This morning, four people were killed (including two children) when a van caught fire. The problem internationally is worse, as Matt Yglesias says “There’s a social convention in the United States that we don’t talk about those ninety daily deaths as a serious problem, even though obviously if we had nine people getting killed by terrorists every month there’d be a perpetual state of freaking out.”
I should note that there are allegations of foul play in the van burning (someone throwing petrol at it [?]). Hence, not normal traffic. That’s just the news that I woke up to this morning, and a lot of the news has been traffic accidents, a lot of them, sadly, involving school vans. In the time of terrorism the LTTE could hit one van or a bus and people would legitimately freak out. It’s just striking that it’s not the quantity or quality of death that matters as much as its cause.

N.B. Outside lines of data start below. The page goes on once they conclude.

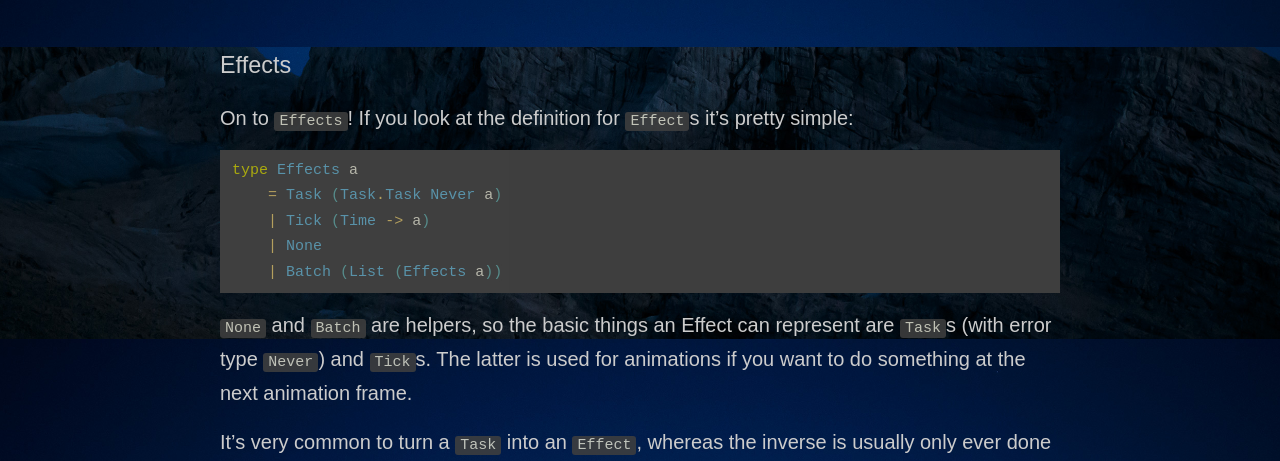
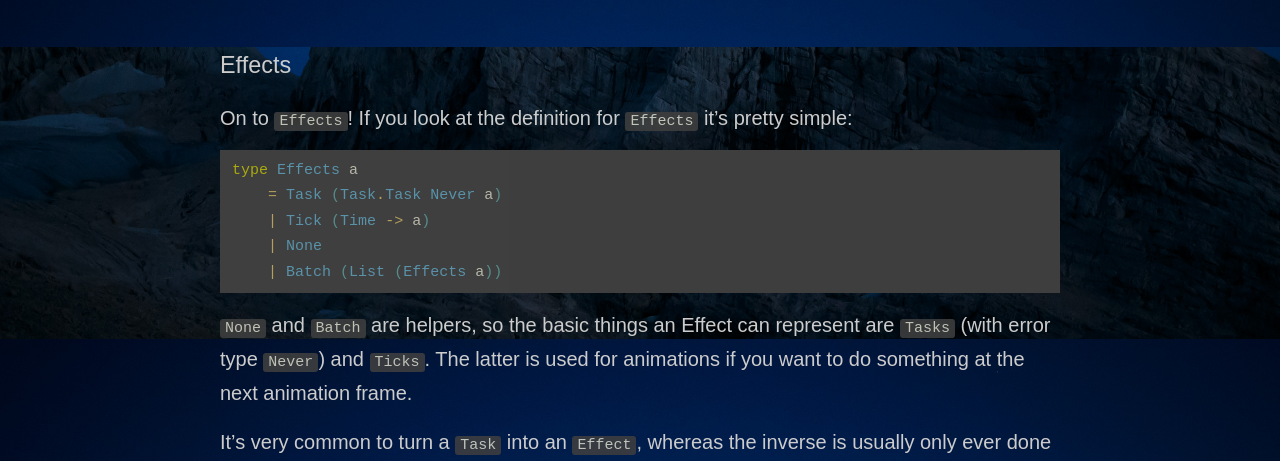
Before and after one commit to danyx23/danyx23.github.io, a Jekyll site: the page built from _posts/2016-02-19-tasks-and-effects-in-elm.md, in a window 1280 px wide and 1400 px high, scrolled down 2208 px. Shown: the part 153-614 px from the top of the window. Built offline with Jekyll 4.4.1, drawn with Linux system fonts in a browser that asks for light colours; some of the changed text lies outside the part shown.

Commit message:
Minor stylistic improvements

````diff
--- a/_posts/2016-02-19-tasks-and-effects-in-elm.md
+++ b/_posts/2016-02-19-tasks-and-effects-in-elm.md
@@ -44,7 +44,7 @@ As a last piece of info before we have a look at Effects and how all of this act
 
 ### Effects
 
-On to `Effects`! If you look at the definition for `Effect`s it's pretty simple:
+On to `Effects`! If you look at the definition for `Effects` it's pretty simple:
 
 ```haskell
 type Effects a
@@ -54,7 +54,7 @@ type Effects a
     | Batch (List (Effects a))
 ```
 
-`None` and `Batch` are helpers, so the basic things an Effect can represent are `Task`s (with error type `Never`) and `Tick`s. The latter is used for animations if you want to do something at the next animation frame.
+`None` and `Batch` are helpers, so the basic things an Effect can represent are `Tasks` (with error type `Never`) and `Ticks`. The latter is used for animations if you want to do something at the next animation frame.
 
 It's very common to turn a `Task` into an `Effect`, whereas the inverse is usually only ever done by `StartApp`/the runtime.
 
````
Also changed, not shown: other parts of _posts/2016-02-19-tasks-and-effects-in-elm.md (+1 -1 lines), _posts/2016-02-26-ports-in-elm.md (+2 -2 lines).
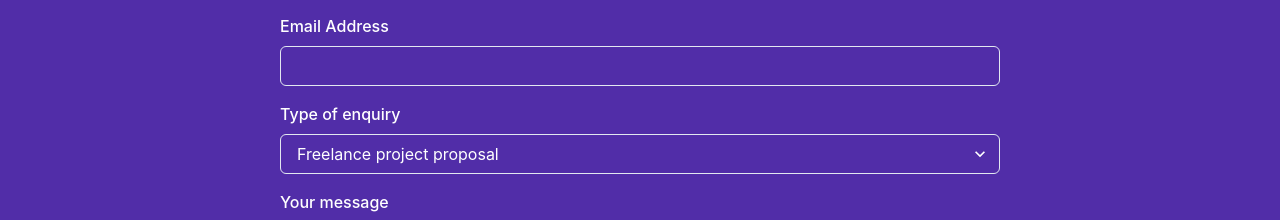
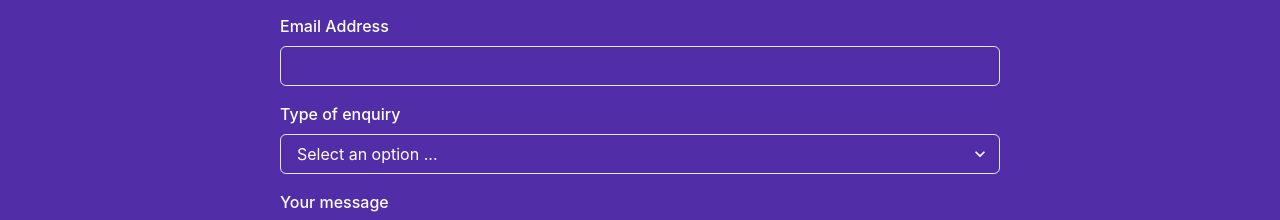
Before and after one commit to gary-jipp/react-portfolio, a React (Create React App) app: page / in a window 1280 px wide. Shown: the part 2320-2540 px from the top of the page. Built offline with nearby package versions, Linux system fonts and the light colour scheme; the HTML template or start-up script is replaced by a standard one.

Commit message:
Add null option to select

```diff
--- a/src/components/ContactMeSection.js
+++ b/src/components/ContactMeSection.js
@@ -29,7 +29,7 @@ const ContactMeSection = () => {
       comment: ""
     },
     onSubmit: async (values, {setSubmitting, resetForm}) => {
-      await submit("https://api/contactme", values);
+      await submit("/api/contactme", values);
       setSubmitting(false);
     },
     validationSchema: Yup.object({
@@ -42,10 +42,10 @@ const ContactMeSection = () => {
 
   useEffect(() => {
     if (response) {
-    onOpen(response.type, response.message);
-    if (response.type === "success") {
-      formik.resetForm(); // Reset the form if submission was successful
-    }
+      onOpen(response.type, response.message);
+      if (response.type === "success") {
+        formik.resetForm(); // Reset the form if submission was successful
+      }
     }
   }, [response]);
 
@@ -79,9 +79,11 @@ const ContactMeSection = () => {
                 <FormErrorMessage>{formik.errors.email}</FormErrorMessage>
               </FormControl>
 
+              {/* Inquiry Type Field */}
               <FormControl isInvalid={formik.touched.type && !!formik.errors.type}>
                 <FormLabel htmlFor="type">Type of enquiry</FormLabel>
-                <Select id="type" name="type" {...formik.getFieldProps("type")}>
+                <Select id="type" name="type" {...formik.getFieldProps("type") }>
+                  <option value="">Select an option ...</option>
                   <option value="hireMe">Freelance project proposal</option>
                   <option value="openSource">Open source consultancy session</option>
                   <option value="other">Other</option>
```
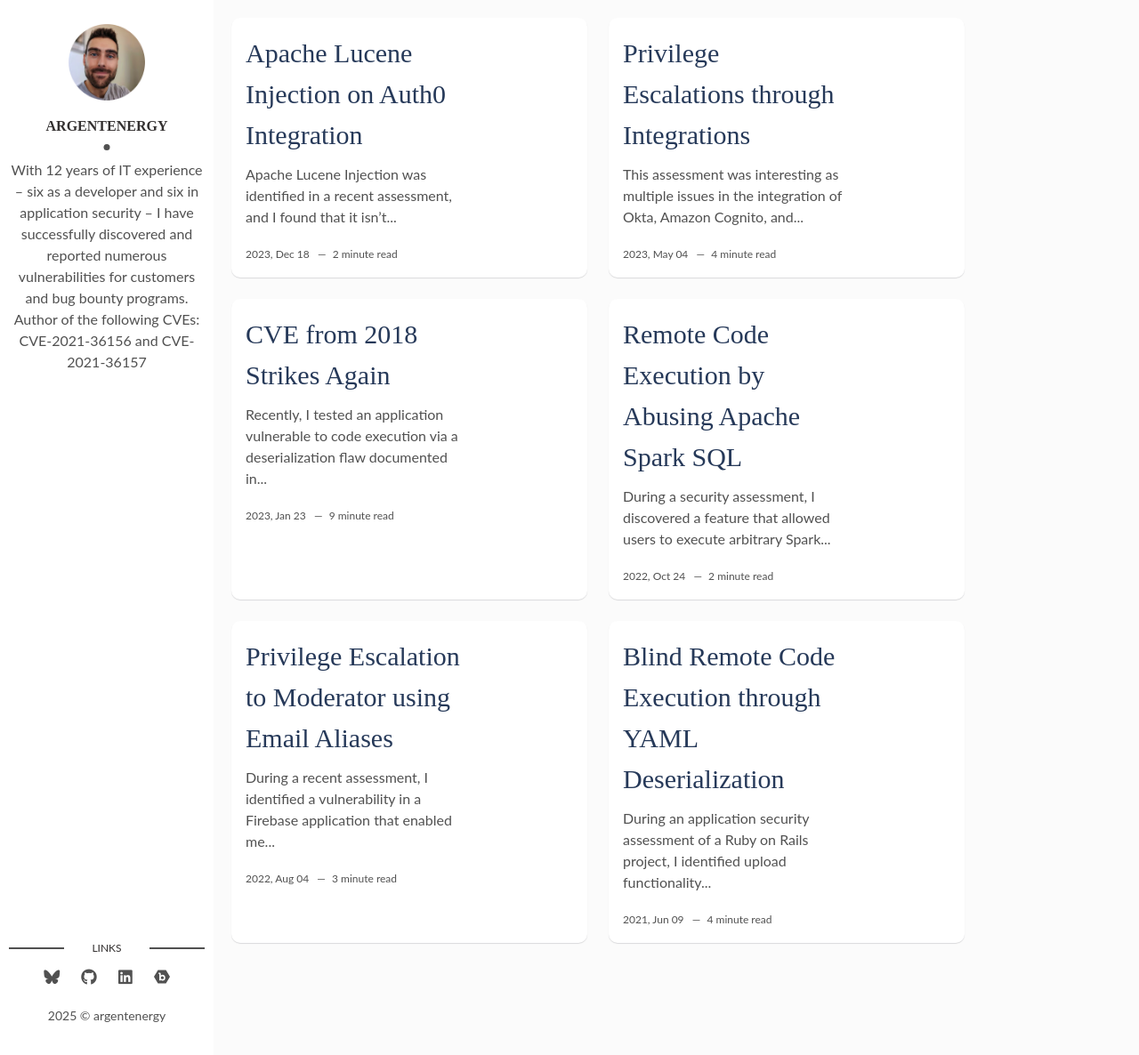
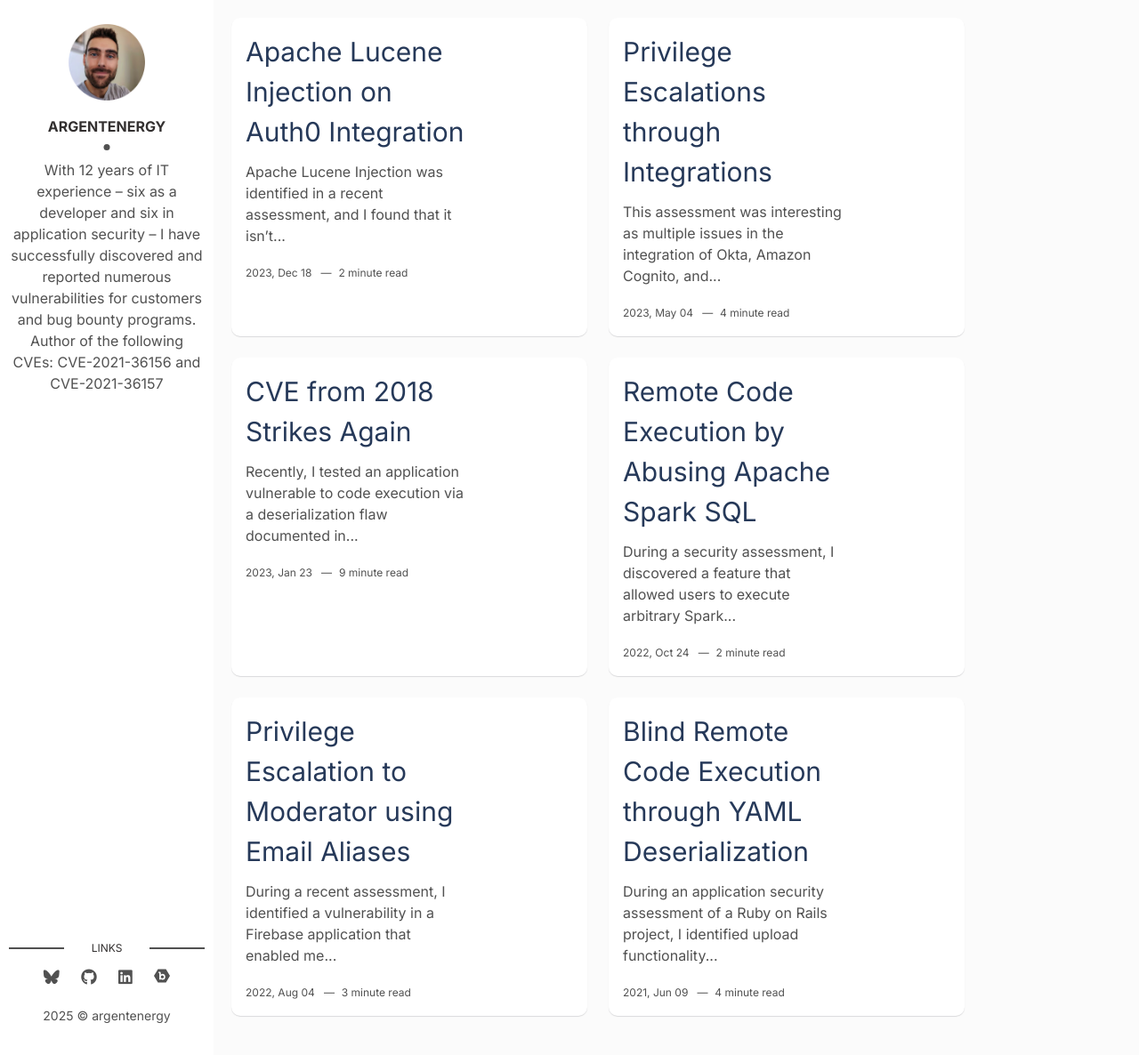
Before and after one commit to ArgentEnergy/argentenergy.github.io, a Jekyll site: the page built from index.html, in a window 1280 px wide and 1186 px high. Shown: the whole window at 89% size. Built offline with Jekyll 4.4.1, drawn with Linux system fonts in a browser that asks for light colours; the list of posts is cut into pages by our own code.

Commit message:
Update main.css

```diff
--- a/assets/css/main.css
+++ b/assets/css/main.css
@@ -756,7 +756,7 @@ html {
 }
 
 body {
-  font-family: 'Lato', sans-serif;
+  font-family: 'Inter', sans-serif;
   color: #515151;
   background-color: #fbfbfb;
   margin: 0;
@@ -894,7 +894,7 @@ pre code {
 }
 
 .about .author-name {
-  font-family: 'PT Serif', serif;
+  font-family: 'Inter', serif;
   margin: 0 0 10px;
   position: relative;
   padding-bottom: 15px;
@@ -1087,7 +1087,7 @@ footer .copyright {
 }
 
 .post .post-content .post-title a {
-  font-family: 'PT Serif', serif;
+  font-family: 'Inter', serif;
   text-decoration: none;
   color: #263959;
 }
```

We are really not mathematical, logical creatures. We’re quite emotional, and the reasons for things matter. Even death is not an absolute. There are reasons we understand and reasons that horrify us, as long as we’re not the ones dying.